It has long been a practice of many manufacturers to quote fuel-mileage figures that are often better than the real-world consumption. The discrepancy isn’t necessarily considered a lie, as the figures given are often based on "ideal conditions." The gas-mileage figures often get screwed up once factors like traffic come into play.
Yet, in a surprise move, Mitsubishi Motors Corporation (MMC) in Japan has admitted quoting fuel-consumption rates that are a lot more optimistic than what drivers actually get on the road. The vehicles with the controversial numbers are the eK Wagon and the eK Space, along with Nissan models that MMC builds (Dayz and Dayz Roox). The four minicars are all JDM models that are part of the country’s small-car eco program.
Based on the data submitted by Mitsubishi to Japan's Ministry of Land, Infrastructure, Transport and Tourism, the actual mileage recorded by Nissan Motor Company was a lot worse than what had been given to the government agency. In light of this, Mitsubishi has not denied the allegations. Instead, it has decided to cease production of the affected models until further light is shed on this matter.
To date, Mitsubishi has sold some 157,000 units of both the eK Space and the eK Wagon. It has likewise supplied around 468,000 Dayz and Dayz Roox units to Nissan since the joint-venture vehicles rolled out in June 2013.
In the latest development reported by the BBC, Japanese officials raided a Mitsubishi plant in the city of Okazaki. Transport ministry investigators wanted to find out how the fuel-efficiency tests had been falsified, and how much bigger the problem is. This shows how seriously the government is treating this issue. Mitsubishi has been ordered to give a full report on the matter. The office that was raided is the carmaker’s second largest plant in Japan.

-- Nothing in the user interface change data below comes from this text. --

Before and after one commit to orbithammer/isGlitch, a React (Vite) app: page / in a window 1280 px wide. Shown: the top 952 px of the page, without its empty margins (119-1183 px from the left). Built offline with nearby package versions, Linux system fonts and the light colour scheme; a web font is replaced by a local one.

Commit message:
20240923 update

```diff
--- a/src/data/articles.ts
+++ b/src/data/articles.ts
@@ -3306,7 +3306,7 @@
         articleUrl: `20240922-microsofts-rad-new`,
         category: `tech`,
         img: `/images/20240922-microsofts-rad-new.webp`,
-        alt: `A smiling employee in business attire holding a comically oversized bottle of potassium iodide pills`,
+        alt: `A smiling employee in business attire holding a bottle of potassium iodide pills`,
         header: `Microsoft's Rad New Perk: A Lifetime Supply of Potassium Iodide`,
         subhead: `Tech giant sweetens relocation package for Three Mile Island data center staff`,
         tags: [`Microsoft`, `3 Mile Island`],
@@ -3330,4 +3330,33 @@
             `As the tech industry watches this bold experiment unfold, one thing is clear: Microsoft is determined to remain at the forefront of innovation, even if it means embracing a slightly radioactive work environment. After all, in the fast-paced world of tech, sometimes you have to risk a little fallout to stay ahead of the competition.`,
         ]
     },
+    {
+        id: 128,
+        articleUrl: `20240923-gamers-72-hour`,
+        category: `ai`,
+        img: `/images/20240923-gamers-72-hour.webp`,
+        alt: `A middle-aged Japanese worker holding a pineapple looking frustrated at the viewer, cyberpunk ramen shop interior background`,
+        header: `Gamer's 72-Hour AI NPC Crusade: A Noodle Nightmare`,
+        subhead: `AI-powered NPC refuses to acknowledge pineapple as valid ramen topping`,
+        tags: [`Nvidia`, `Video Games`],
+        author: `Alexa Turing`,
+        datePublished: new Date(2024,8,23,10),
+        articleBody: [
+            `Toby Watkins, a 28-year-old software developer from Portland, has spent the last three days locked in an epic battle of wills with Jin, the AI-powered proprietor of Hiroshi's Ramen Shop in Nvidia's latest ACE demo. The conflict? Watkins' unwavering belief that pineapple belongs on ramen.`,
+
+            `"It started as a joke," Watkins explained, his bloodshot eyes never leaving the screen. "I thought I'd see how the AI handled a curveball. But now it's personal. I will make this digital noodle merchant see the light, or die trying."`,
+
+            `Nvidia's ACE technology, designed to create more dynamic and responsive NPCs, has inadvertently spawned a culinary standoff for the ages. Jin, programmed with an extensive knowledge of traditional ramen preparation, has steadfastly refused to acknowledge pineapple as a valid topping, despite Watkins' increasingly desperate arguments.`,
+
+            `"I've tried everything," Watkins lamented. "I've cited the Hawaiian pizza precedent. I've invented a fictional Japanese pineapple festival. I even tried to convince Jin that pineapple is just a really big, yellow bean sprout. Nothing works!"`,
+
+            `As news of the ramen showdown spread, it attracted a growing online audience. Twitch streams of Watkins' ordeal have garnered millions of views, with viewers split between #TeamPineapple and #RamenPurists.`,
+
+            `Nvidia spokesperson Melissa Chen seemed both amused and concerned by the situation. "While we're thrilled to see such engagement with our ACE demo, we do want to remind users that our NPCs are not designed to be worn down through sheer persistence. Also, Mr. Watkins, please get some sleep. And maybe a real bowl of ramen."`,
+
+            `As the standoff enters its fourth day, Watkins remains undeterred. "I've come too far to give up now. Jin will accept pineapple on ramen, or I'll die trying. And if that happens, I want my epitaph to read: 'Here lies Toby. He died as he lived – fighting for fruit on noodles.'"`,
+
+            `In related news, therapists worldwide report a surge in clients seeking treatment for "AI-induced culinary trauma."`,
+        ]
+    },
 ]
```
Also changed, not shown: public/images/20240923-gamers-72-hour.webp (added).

An analyst at JP Morgan estimates that the falsification could cost Mitsubishi more than ¥50 billion (P21.6 billion), including customer payments, parts replacement, and compensation to Nissan.